Frequently Asked Questions
Q. What is the size of a Montessori class?
A. Children range in age from 2.9 to 6 years. The class size is 20 with a Guide and Assistant Teacher. We encourage interactions between age groups, a hallmark of the Montessori philosophy. Often you will observe older child helping a younger child, or a younger child modeling their behavior after an older peer.
Q. Are all Montessori programs the same?
A. No, programs are defined by their accreditation. There are AMI, (Association Montessori Internationale), AMS, (American Montessori Society) and programs that may integrate some Montessori principles within their own philosophy.
Q. What does it mean to be a three year program?
A. We believe according to the Montessori principles that children need a Primary Program that involves three years’ experience in the Casa. This allows the children to grow and develop utilizing the full array of materials designed by Maria Montessori.
Q. Do young children need to be toilet-trained?
A. Yes, children need to be toilet-trained before entering.
Q. Do you offer art and music?
A. Children are given opportunities to learn musical notation, singing, and experience with the bells. Music history and appreciation is also a part of each Casa. Art materials are available in the classroom to motivate individual expression. There are no special classes for art and music. The children experience artistic expression within the daily three hour work cycle.
Q. Do you offer before/after school child care?
A. We do not provide child care but do offer a number of different classes including Sports, Art, Dance and Violin throughout the year after 3:00.
Q. What can I expect in terms of communication from the school?
A. There are two regularly scheduled parent/teacher conferences each year. In the event of special concerns, the Directress will contact you to discuss and plan home/school strategies. We also provide a Parent Speaker Series, and our Thursday REDS newsletter to provide parenting strategies and updates on the events at school.
Q. What is the school's most basic expectation of families?
A. REDS is an early childhood school developed with the principles of the Association Montessori Internationale, (AMI) and Dr. Maria Montessori’s philosophical tenets. We strive to assist families to learn about the Montessori approach during the Admissions process. In this way each family will be able to make an informed decision. We recognize that families who understand and embrace the mission of the school are integral to our community.
Q. How can I create consistency between home and school?
A. The more you can learn about the Montessori philosophy and principals the more you will be able to apply these to the preparation of your home environment. The most important principle, “Never do something for your child that he can for himself.” Children develop a love of learning and become responsible, independent and capable when home expectations and values are consistent with those at school.
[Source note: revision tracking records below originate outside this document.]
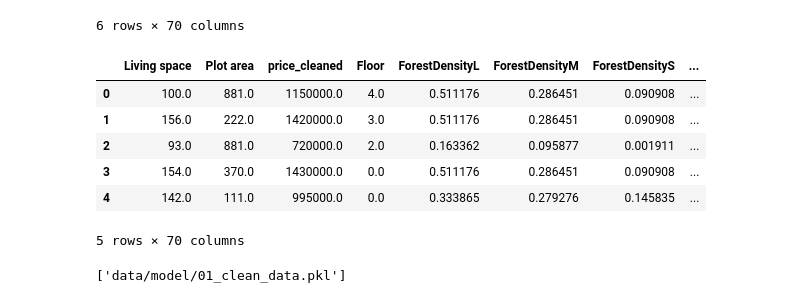
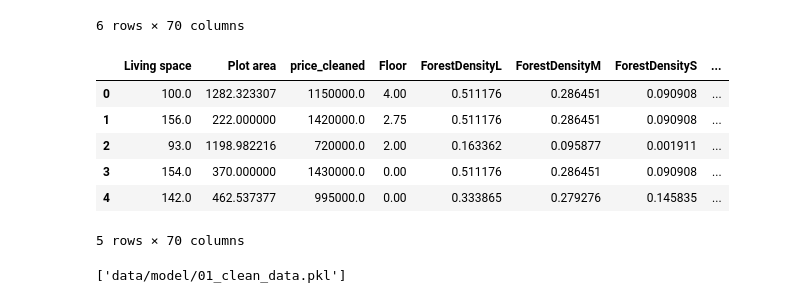
Before and after one commit to marvinvr/fhnw-cml1, a Jupyter notebook: 01_0_data_wrangling.ipynb, the cells around one changed output. Cells and saved outputs as stored; diff of their text form; code cells hidden in the pictures.

Commit message:
fix: imputer

```diff
--- a/01_0_data_wrangling.ipynb
+++ b/01_0_data_wrangling.ipynb
@@ -452,32 +452,32 @@ clean_df[clean_df[TYPES_WITH_NO_FLOOR[2]] == 1.]
 # %%
 type_columns = [col for col in clean_df.columns if col.startswith('type_')]
 
 imputers = {}
 df_no_price = clean_df.copy().drop('price_cleaned', axis=1)
 
 columns = df_no_price.columns
 
 for col in type_columns:
-    #imputer = KNNImputer(n_neighbors=15, weights='distance')
-    imputer = SimpleImputer(strategy='median', keep_empty_features=True)
+    imputer = KNNImputer(n_neighbors=15, weights='distance', keep_empty_features=True)
+    #imputer = SimpleImputer(strategy='median', keep_empty_features=True)
 
     df_no_price.loc[df_no_price[col] == 1., columns] = imputer.fit_transform(df_no_price[df_no_price[col] == 1.])
     imputers[col] = imputer
 
 base_imputer = SimpleImputer(strategy='median', keep_empty_features=True)
 
 df_no_price[columns] = base_imputer.fit_transform(df_no_price)
 
 df_no_price.insert(2, 'price_cleaned', clean_df.price_cleaned.values)
 clean_df = df_no_price
 clean_df.head()
 # %% [output]
 |  | Living space | Plot area | price_cleaned | Floor | ForestDensityL | ForestDensityM | ForestDensityS | ... |
-| 0 | 100.0 | 881.0 | 1150000.0 | 4.0 | 0.511176 | 0.286451 | 0.090908 | ... |
-| 1 | 156.0 | 222.0 | 1420000.0 | 3.0 | 0.511176 | 0.286451 | 0.090908 | ... |
-| 2 | 93.0 | 881.0 | 720000.0 | 2.0 | 0.163362 | 0.095877 | 0.001911 | ... |
-| 3 | 154.0 | 370.0 | 1430000.0 | 0.0 | 0.511176 | 0.286451 | 0.090908 | ... |
-| 4 | 142.0 | 111.0 | 995000.0 | 0.0 | 0.333865 | 0.279276 | 0.145835 | ... |
+| 0 | 100.0 | 1282.323307 | 1150000.0 | 4.00 | 0.511176 | 0.286451 | 0.090908 | ... |
+| 1 | 156.0 | 222.000000 | 1420000.0 | 2.75 | 0.511176 | 0.286451 | 0.090908 | ... |
+| 2 | 93.0 | 1198.982216 | 720000.0 | 2.00 | 0.163362 | 0.095877 | 0.001911 | ... |
+| 3 | 154.0 | 370.000000 | 1430000.0 | 0.00 | 0.511176 | 0.286451 | 0.090908 | ... |
+| 4 | 142.0 | 462.537377 | 995000.0 | 0.00 | 0.333865 | 0.279276 | 0.145835 | ... |
 5 rows × 70 columns
 # %%
 target_path = Path('./data/model/01_clean_data.pkl')
```
Also changed, not shown: 6 other files.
Q. What are my responsibilities regarding communication between home and school?
A. In order to stay informed it is important to read all communications from school. It is also important to keep the Directress informed of any pertinent changes in your child’s life. Maintaining respectful, two-way communication is most important.
Q. Where did Montessori come from?
A. The Montessori Philosophy and Pedagogy was founded in 1907 by Dr. Maria Montessori, the first woman in Italy to become a physician. Her scientific observations led her to design a “prepared environment” where children could independently choose from a number of “works” and materials.
Q. What is the difference between Montessori and traditional education?
A. The Montessori Program emphasizes learning through all five senses. Children learn at their own, individual pace. Learning becomes an exciting process of discovery, leading to concentration, motivation, self-discipline and a love for learning. The Montessori education represents an entirely different approach.
Q. Are Montessori children successful later in life?
A. Many research studies have indicated that Montessori children are well prepared for later life in all areas, academically, socially, and emotionally. Children develop above average abilities in following directions, listening attentively, showing responsibility, showing enthusiasm for learning and adapting to new situations.
Q. Why is there no opportunity for pretend play?
A. During Dr. Montessori’s observations she noted that children were not interested in pretend play things but rather wanted to engage in the real world and perform real tasks that offered challenge and true satisfaction.
Q. Who accredits Montessori schools?
A. REDS is accredited by the Association Montessori Internationale, (AMI). Specific principles are adhered to and recognized as integral to the quality of the program. REDS is also accredited by the New York State Association of Independent Schools, (NYSAIS).
Q. What is the three hour work cycle?
A. The three hour work cycle offers the child an opportunity for uninterrupted work time. Dr. Montessori's years of observation led her to believe that the development of a child's ability to focus and concentrate could best be cultivated through an uninterrupted three hour work cycle.
Q. What special training do Montessori teachers have?
A. As an accredited school through the Association Montessori Internationale, (AMI) the teachers receive intensive training in AMI teaching centers. This important training provides the principles of child development, the Montessori philosophy as well as specific uses of the Montessori classroom materials. This training is in addition to a Bachelor’s Degree and most often a Master’s Degree.
Q. Are there specific and different materials used in a Montessori classroom?
A. There are a number of very special materials used in the classroom. Sensorial, math, language and cultural materials are all presented carefully by the Directress to provide the child with specific directions in their usage.